Pools Lawns Satellite Pest Control
HIP Home > Remodeling > Full Remodeling >

Prioritizing Home Repairs

Be prepared

When it comes time for you to start arranging your home repairs, the last thing you want is to be caught unprepared. By prioritizing your needs, you can effectively work through your home improvement projects, saving yourself both money and time.

Improve the look of your kitchen with help from Sears
Save $500 on kitchen remodeling.

Budgeting repair costs

The primary dictate in determining which task to tackle first is your budget. It doesn't matter if you really want to change your outdated bedroom wallpaper if you can't afford it. Home improvements cost money, and if you don't have the means to finance what needs to be done, in the long run, continuing with the job will only create more stress for you.

Fix safety concerns first

Your next consideration is whether or not the repair is a safety concern. Safety concerns should be fixed immediately. A few safety concerns include including water damage, faulty plumbing and electrical systems, and general residential safeguarding. Each problem may endanger the lives and comfort of family and visitors. As a general rule of thumb, repairing leaking water should be a priority, because water damage can cause structural problems with your home.

Cosmetic reasons

Once you have ensured the security of your house, home repairs and improvements for cosmetic purposes fall next in the priority list. Cosmetic fixes range from room remodeling to simple fixture replacement. Assess your family's specific needs to determine which jobs are right for you. Maybe you want to turn the basement into a playroom for growing kids, or maybe you want to change the tiles in your bathroom; either way, the choice is all about your needs.

For home sellers

Selling a house in today's market often means undertaking a number of home repairs in order to complete a sale. This doesn't necessarily mean you should go out and add that hot tub you think someone else will want, but it does mean thinking through what needs to be done and weighing it against the cost effectiveness of your situation, knowing you'll be leaving the house soon.


Since most buyers have properties inspected prior to purchasing a house, you can make that process potentially less painful by getting it inspected yourself first. A home inspector can help you prioritize improvements and give you advice on how best to approach repairs. An inspector may also identify problem areas you might not necessarily have known about.

Functionality concerns

When it comes time to approach your to-do list, repairs that impede the functionality of a house, such as a leaky roof or a faulty furnace, should be at the top. These repairs will show up on an inspection report for a potential buyer, and could prevent completion of your sale.

Full remodeling

Last on your list should be remodeling. Generally speaking, major remodeling rarely returns your investment unless the original room is a severe detriment. Though you want your home to be in top condition, you don't want to overspend in ensuring it gets there.
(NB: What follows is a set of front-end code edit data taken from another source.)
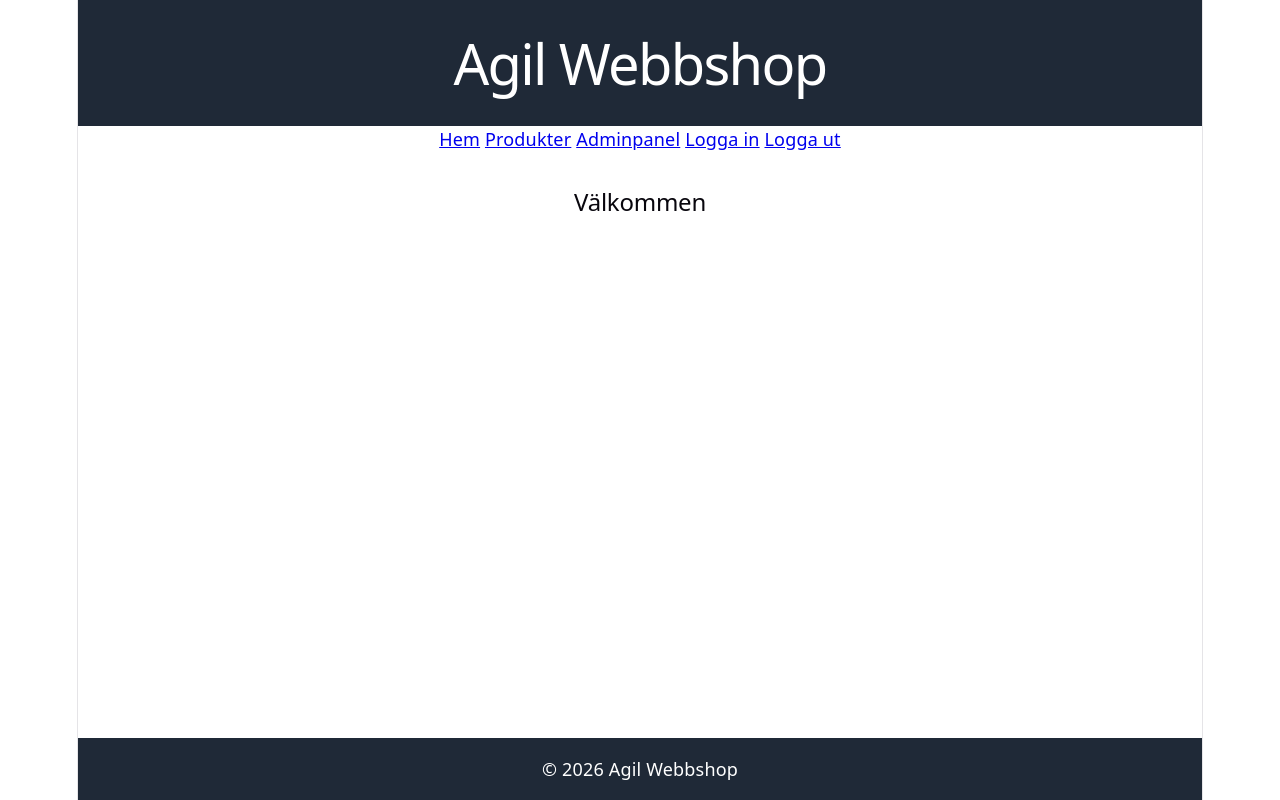
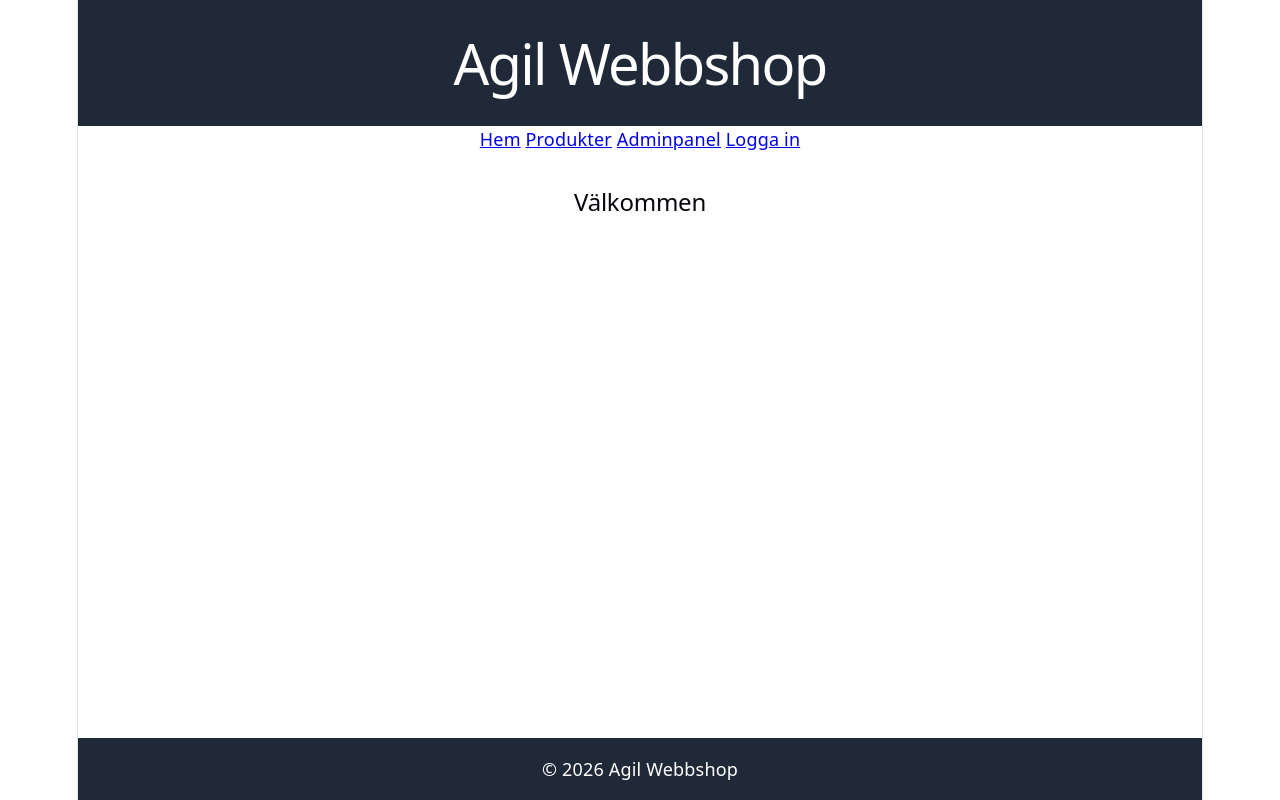
Before and after one commit to fabian-berencreutz/agil-webshop-frontend, a React (Vite) app: page / in a window 1280 px wide. Built offline with nearby package versions, Linux system fonts and the light colour scheme; no server answers.

Commit message:
Lagt till logga ut knapp.

```diff
--- a/src/App.tsx
+++ b/src/App.tsx
@@ -6,7 +6,7 @@ import ProductsPage from "./pages/ProductsPage";
 import Header from "./components/Header";
 import Footer from "./components/Footer";
 
-import { isAdmin, logout } from "./service/authService";
+import { isAdmin } from "./service/authService";
 import ProtectedRoute from "./components/ProtectedRoute";
 import PrivatePage from "./pages/PrivatePage";
 import AddProductPage from "./pages/AddProductPage";
@@ -19,7 +19,7 @@ function App() {
       <nav>
         <Link to="/">Hem</Link> <Link to="/products">Produkter</Link>{" "}
         <Link to="/private">Adminpanel</Link>{" "}
-        <Link to="/login">Logga in</Link> <Link to="/" onClick={logout}>Logga ut</Link>
+        <Link to="/login">Logga in</Link>
       </nav>
 
       <main className="main">
--- a/src/components/Header.tsx
+++ b/src/components/Header.tsx
@@ -1,10 +1,16 @@
-import { useLocation } from "react-router-dom";
-import { getUser } from "../service/authService";
+import { useLocation, useNavigate } from "react-router-dom";
+import { getUser, logout } from "../service/authService";
 
 function Header() {
   useLocation();
 
   const user = getUser();
+  const navigate = useNavigate();
+
+  const handleLogout = () => {
+    logout();
+    navigate("/", { replace: true});
+  }
 
   return (
     <header className="header">
@@ -14,6 +20,7 @@ function Header() {
         <div>
           <p>Inloggad som: {user.subject}</p>
           <p>Roll: {user.roles.join(", ")}</p>
+          <button onClick={handleLogout}>Logga ut</button>
         </div>
       )}
     </header>
```
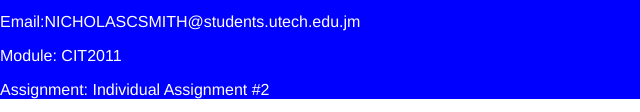
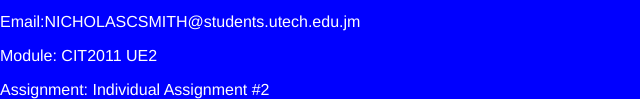
Before and after one commit to Nicholas-2106718/2106718_web_programming_IA-2, a plain HTML site: page appliances.html in a window 1280 px wide. Shown: the part 1039-1151 px from the top of the page, 0-640 px from the left. Drawn offline with Linux system fonts and the light colour scheme.

Commit message:
Refactor appliances.html structure and content

```diff
--- a/appliances.html
+++ b/appliances.html
@@ -77,7 +77,7 @@
         <p>Name: Nicholas Smith</p>
         <p>ID: 2106718</p>
         <p>Email:NICHOLASCSMITH@students.utech.edu.jm</p>
-        <p>Module: CIT2011 </p>
+        <p>Module: CIT2011 UE2</p>
         <p>Assignment: Individual Assignment #2</p>
     </footer>
 </body>
```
Be smart about your priorities; put yourself in the buyer's shoes and do what they would want done.
Article Tools

Related Articles